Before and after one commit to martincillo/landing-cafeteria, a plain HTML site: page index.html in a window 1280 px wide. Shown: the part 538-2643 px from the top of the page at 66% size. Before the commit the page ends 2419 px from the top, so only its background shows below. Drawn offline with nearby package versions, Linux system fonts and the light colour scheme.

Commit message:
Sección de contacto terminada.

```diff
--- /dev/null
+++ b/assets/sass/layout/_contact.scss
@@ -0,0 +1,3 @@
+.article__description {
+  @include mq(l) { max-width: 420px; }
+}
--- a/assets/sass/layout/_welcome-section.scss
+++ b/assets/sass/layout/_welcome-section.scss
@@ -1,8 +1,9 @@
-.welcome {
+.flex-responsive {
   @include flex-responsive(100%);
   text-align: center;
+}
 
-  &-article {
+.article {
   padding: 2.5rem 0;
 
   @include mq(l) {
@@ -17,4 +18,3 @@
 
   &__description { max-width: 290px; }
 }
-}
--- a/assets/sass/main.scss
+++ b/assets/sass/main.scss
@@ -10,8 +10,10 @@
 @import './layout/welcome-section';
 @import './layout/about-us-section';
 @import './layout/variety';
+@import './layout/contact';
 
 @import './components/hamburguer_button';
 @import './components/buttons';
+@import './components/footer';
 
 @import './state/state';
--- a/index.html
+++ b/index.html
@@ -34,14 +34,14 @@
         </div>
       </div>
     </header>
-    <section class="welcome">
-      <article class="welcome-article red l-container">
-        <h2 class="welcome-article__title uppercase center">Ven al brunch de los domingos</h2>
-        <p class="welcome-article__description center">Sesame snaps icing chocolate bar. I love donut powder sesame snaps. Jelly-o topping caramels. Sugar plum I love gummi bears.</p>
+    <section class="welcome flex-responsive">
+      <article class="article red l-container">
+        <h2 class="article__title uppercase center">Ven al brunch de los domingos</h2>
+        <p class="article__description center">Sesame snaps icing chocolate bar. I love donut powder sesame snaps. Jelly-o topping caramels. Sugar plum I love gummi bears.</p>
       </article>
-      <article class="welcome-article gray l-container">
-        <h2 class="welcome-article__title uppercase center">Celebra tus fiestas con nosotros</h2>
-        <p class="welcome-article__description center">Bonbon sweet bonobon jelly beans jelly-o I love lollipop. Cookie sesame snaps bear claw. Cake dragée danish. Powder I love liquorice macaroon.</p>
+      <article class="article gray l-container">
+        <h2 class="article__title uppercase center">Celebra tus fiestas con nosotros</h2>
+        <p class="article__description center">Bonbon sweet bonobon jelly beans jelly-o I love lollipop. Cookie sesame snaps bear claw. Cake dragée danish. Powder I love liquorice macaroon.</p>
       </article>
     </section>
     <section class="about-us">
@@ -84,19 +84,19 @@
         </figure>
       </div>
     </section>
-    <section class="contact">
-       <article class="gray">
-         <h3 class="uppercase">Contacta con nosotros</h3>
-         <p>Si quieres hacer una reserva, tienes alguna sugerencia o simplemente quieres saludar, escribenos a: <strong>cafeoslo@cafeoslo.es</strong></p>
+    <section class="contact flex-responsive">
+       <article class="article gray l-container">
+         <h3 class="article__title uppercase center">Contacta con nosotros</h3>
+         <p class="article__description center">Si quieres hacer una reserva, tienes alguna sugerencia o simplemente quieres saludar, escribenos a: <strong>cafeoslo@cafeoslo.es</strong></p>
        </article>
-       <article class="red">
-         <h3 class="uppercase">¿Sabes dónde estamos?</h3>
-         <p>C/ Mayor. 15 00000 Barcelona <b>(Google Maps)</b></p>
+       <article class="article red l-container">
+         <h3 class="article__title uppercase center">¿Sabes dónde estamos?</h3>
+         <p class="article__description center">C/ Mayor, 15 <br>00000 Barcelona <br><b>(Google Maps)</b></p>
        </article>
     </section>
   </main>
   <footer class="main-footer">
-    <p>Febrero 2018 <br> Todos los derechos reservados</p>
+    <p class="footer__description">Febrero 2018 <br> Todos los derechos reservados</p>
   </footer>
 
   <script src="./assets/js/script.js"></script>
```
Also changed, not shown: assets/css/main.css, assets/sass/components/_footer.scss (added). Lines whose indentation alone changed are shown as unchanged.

════════

• [Exercise]: Print the listing in full, exactly as given.

• [Output for this exercise]:
Before and after one commit to martincillo/landing-cafeteria, a plain HTML site: page index.html in a window 1280 px wide. Shown: the part 538-2643 px from the top of the page at 66% size. Before the commit the page ends 2419 px from the top, so only its background shows below. Drawn offline with nearby package versions, Linux system fonts and the light colour scheme.

Commit message:
Sección de contacto terminada.

```diff
--- /dev/null
+++ b/assets/sass/layout/_contact.scss
@@ -0,0 +1,3 @@
+.article__description {
+  @include mq(l) { max-width: 420px; }
+}
--- a/assets/sass/layout/_welcome-section.scss
+++ b/assets/sass/layout/_welcome-section.scss
@@ -1,8 +1,9 @@
-.welcome {
+.flex-responsive {
   @include flex-responsive(100%);
   text-align: center;
+}
 
-  &-article {
+.article {
   padding: 2.5rem 0;
 
   @include mq(l) {
@@ -17,4 +18,3 @@
 
   &__description { max-width: 290px; }
 }
-}
--- a/assets/sass/main.scss
+++ b/assets/sass/main.scss
@@ -10,8 +10,10 @@
 @import './layout/welcome-section';
 @import './layout/about-us-section';
 @import './layout/variety';
+@import './layout/contact';
 
 @import './components/hamburguer_button';
 @import './components/buttons';
+@import './components/footer';
 
 @import './state/state';
--- a/index.html
+++ b/index.html
@@ -34,14 +34,14 @@
         </div>
       </div>
     </header>
-    <section class="welcome">
-      <article class="welcome-article red l-container">
-        <h2 class="welcome-article__title uppercase center">Ven al brunch de los domingos</h2>
-        <p class="welcome-article__description center">Sesame snaps icing chocolate bar. I love donut powder sesame snaps. Jelly-o topping caramels. Sugar plum I love gummi bears.</p>
+    <section class="welcome flex-responsive">
+      <article class="article red l-container">
+        <h2 class="article__title uppercase center">Ven al brunch de los domingos</h2>
+        <p class="article__description center">Sesame snaps icing chocolate bar. I love donut powder sesame snaps. Jelly-o topping caramels. Sugar plum I love gummi bears.</p>
       </article>
-      <article class="welcome-article gray l-container">
-        <h2 class="welcome-article__title uppercase center">Celebra tus fiestas con nosotros</h2>
-        <p class="welcome-article__description center">Bonbon sweet bonobon jelly beans jelly-o I love lollipop. Cookie sesame snaps bear claw. Cake dragée danish. Powder I love liquorice macaroon.</p>
+      <article class="article gray l-container">
+        <h2 class="article__title uppercase center">Celebra tus fiestas con nosotros</h2>
+        <p class="article__description center">Bonbon sweet bonobon jelly beans jelly-o I love lollipop. Cookie sesame snaps bear claw. Cake dragée danish. Powder I love liquorice macaroon.</p>
       </article>
     </section>
     <section class="about-us">
@@ -84,19 +84,19 @@
         </figure>
       </div>
     </section>
-    <section class="contact">
-       <article class="gray">
-         <h3 class="uppercase">Contacta con nosotros</h3>
-         <p>Si quieres hacer una reserva, tienes alguna sugerencia o simplemente quieres saludar, escribenos a: <strong>cafeoslo@cafeoslo.es</strong></p>
+    <section class="contact flex-responsive">
+       <article class="article gray l-container">
+         <h3 class="article__title uppercase center">Contacta con nosotros</h3>
+         <p class="article__description center">Si quieres hacer una reserva, tienes alguna sugerencia o simplemente quieres saludar, escribenos a: <strong>cafeoslo@cafeoslo.es</strong></p>
        </article>
-       <article class="red">
-         <h3 class="uppercase">¿Sabes dónde estamos?</h3>
-         <p>C/ Mayor. 15 00000 Barcelona <b>(Google Maps)</b></p>
+       <article class="article red l-container">
+         <h3 class="article__title uppercase center">¿Sabes dónde estamos?</h3>
+         <p class="article__description center">C/ Mayor, 15 <br>00000 Barcelona <br><b>(Google Maps)</b></p>
        </article>
     </section>
   </main>
   <footer class="main-footer">
-    <p>Febrero 2018 <br> Todos los derechos reservados</p>
+    <p class="footer__description">Febrero 2018 <br> Todos los derechos reservados</p>
   </footer>
 
   <script src="./assets/js/script.js"></script>
```
Also changed, not shown: assets/css/main.css, assets/sass/components/_footer.scss (added). Lines whose indentation alone changed are shown as unchanged.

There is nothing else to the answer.